Title Timing of sea ice formation and exposure to photosynthetically active radiation along the western Antarctic Peninsula
Author Fritsen, C.H.; Memmott, J.C.; Ross, R.M.; Quetin, L.B.; Vernet, M.; Wirthlin, E.D.
Author Affil Fritsen, C.H., Desert Research Institute, Reno, NV. Other: University of California at Santa Barbara; Scripps Institution of Oceanography
Source Polar Biology, 34(5), p.683-692, . Publisher: Springer-Verlag, Berlin, Germany. ISSN: 0722-4060
Publication Date May 2011
Notes In English. NSF grants ANT-0529666, ANT-0529087, and ANT-0528728. 36 refs. Ant. Acc. No: 91542. GeoRef Acc. No: 309883
Index Terms algae; ecology; ice; ice cover; ice cover thickness; photosynthesis; plant ecology; solar radiation; Antarctica-- Antarctic Peninsula; Southern Ocean; annual variations; Antarctic Peninsula; Antarctica; Arthropoda; Crustacea; ice cover distribution; Invertebrata; Mandibulata; photochemistry; Plantae; sea ice; seasonal variations
Abstract Understanding the flow of solar energy into ecosystems is fundamental to understanding ecosystem productivity and dynamics. To gain a better understanding of this fundamental process in the Antarctic winter sea ice, we produced a model that estimates the time-integrated exposure of seasonal Antarctic sea ice to PAR through the use of remotely sensed sea ice concentrations, sea ice movement and spatially distributed PAR calculations that account for cloud cover and have applied this model over the past three decades.
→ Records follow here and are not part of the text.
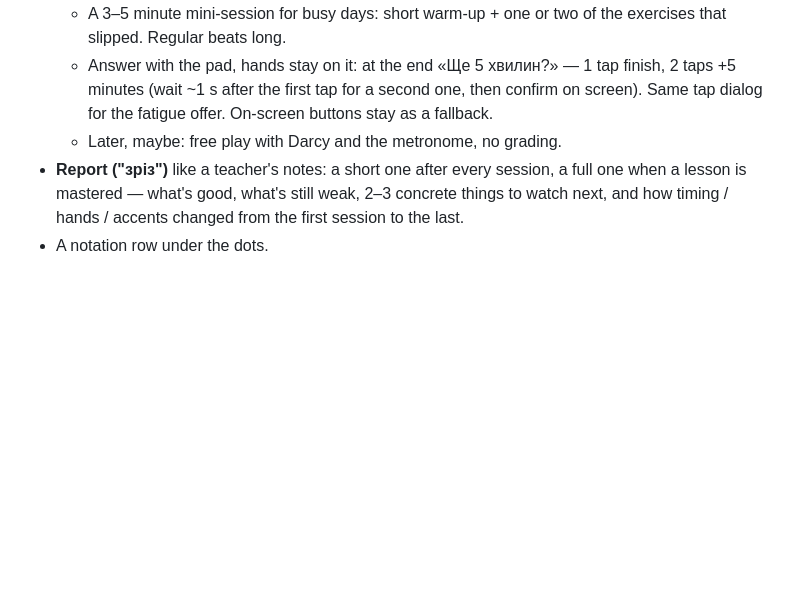
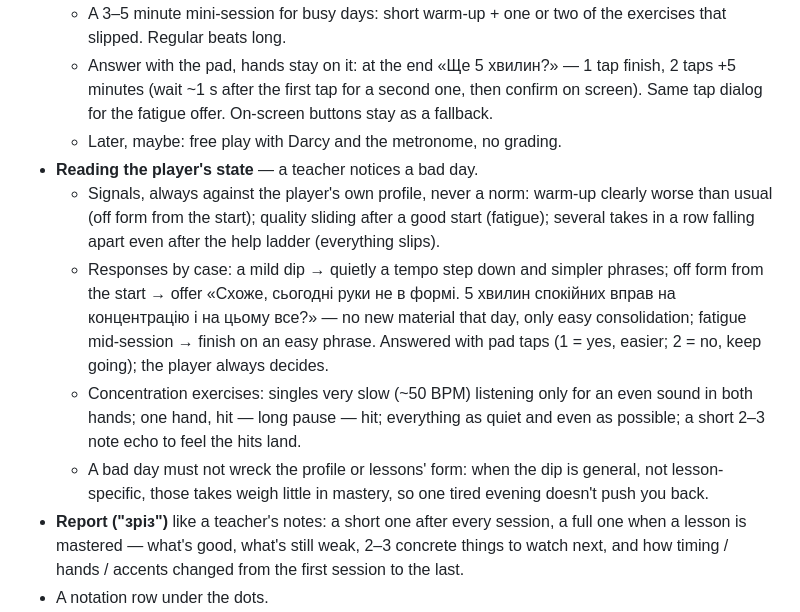
Before and after one commit to andrewdrogin/paradiddle_trainer, a Markdown page: BACKLOG.md, the part around the change. Drawn GitHub-style; blank space fills up the shorter version.

Commit message:
Backlog: reading the player's state, concentration exercises
Co-Authored-By: Claude Opus 5.5 <noreply@anthropic.com>

```diff
--- a/BACKLOG.md
+++ b/BACKLOG.md
@@ -35,6 +35,11 @@ What's agreed but not built yet.
   - A 3–5 minute mini-session for busy days: short warm-up + one or two of the exercises that slipped. Regular beats long.
   - Answer with the pad, hands stay on it: at the end «Ще 5 хвилин?» — 1 tap finish, 2 taps +5 minutes (wait ~1 s after the first tap for a second one, then confirm on screen). Same tap dialog for the fatigue offer. On-screen buttons stay as a fallback.
   - Later, maybe: free play with Darcy and the metronome, no grading.
+- **Reading the player's state** — a teacher notices a bad day.
+  - Signals, always against the player's own profile, never a norm: warm-up clearly worse than usual (off form from the start); quality sliding after a good start (fatigue); several takes in a row falling apart even after the help ladder (everything slips).
+  - Responses by case: a mild dip → quietly a tempo step down and simpler phrases; off form from the start → offer «Схоже, сьогодні руки не в формі. 5 хвилин спокійних вправ на концентрацію і на цьому все?» — no new material that day, only easy consolidation; fatigue mid-session → finish on an easy phrase. Answered with pad taps (1 = yes, easier; 2 = no, keep going); the player always decides.
+  - Concentration exercises: singles very slow (~50 BPM) listening only for an even sound in both hands; one hand, hit — long pause — hit; everything as quiet and even as possible; a short 2–3 note echo to feel the hits land.
+  - A bad day must not wreck the profile or lessons' form: when the dip is general, not lesson-specific, those takes weigh little in mastery, so one tired evening doesn't push you back.
 - **Report ("зріз")** like a teacher's notes: a short one after every session, a full one when a lesson is mastered — what's good, what's still weak, 2–3 concrete things to watch next, and how timing / hands / accents changed from the first session to the last.
 - A notation row under the dots.
 - Intermediate lessons: paradiddle inversions, double paradiddle, paradiddle-diddle (triplets), sixteenths 60→100, accent on any note.
```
The resulting spatially distributed estimates of sea ice exposure to PAR by mid-winter are evaluated in context of changes in the timing of sea ice formation that have been documented along the Western Antarctic Peninsula (WAP) region and its potential effects on the variation (seasonal and inter- annual) in the accumulation of sea ice algae in this region. The analysis shows the ice pack is likely to have large inter-annual variations (10-100 fold) in productivity throughout the autumn to winter transition in the sea ice along the WAP. Moreover, the pack ice is likely to have spatial structure in regards to biological processes that cannot be determined from analysis of sea ice concentration information alone. The resulting inter-annual variations in winter processes are likely to affect the dynamics of Antarctic krill (Euphausia superba).
URL http://hdl.handle.net/10.1007/s00300-010-0924-7
Publication Type journal article
Record ID 65006924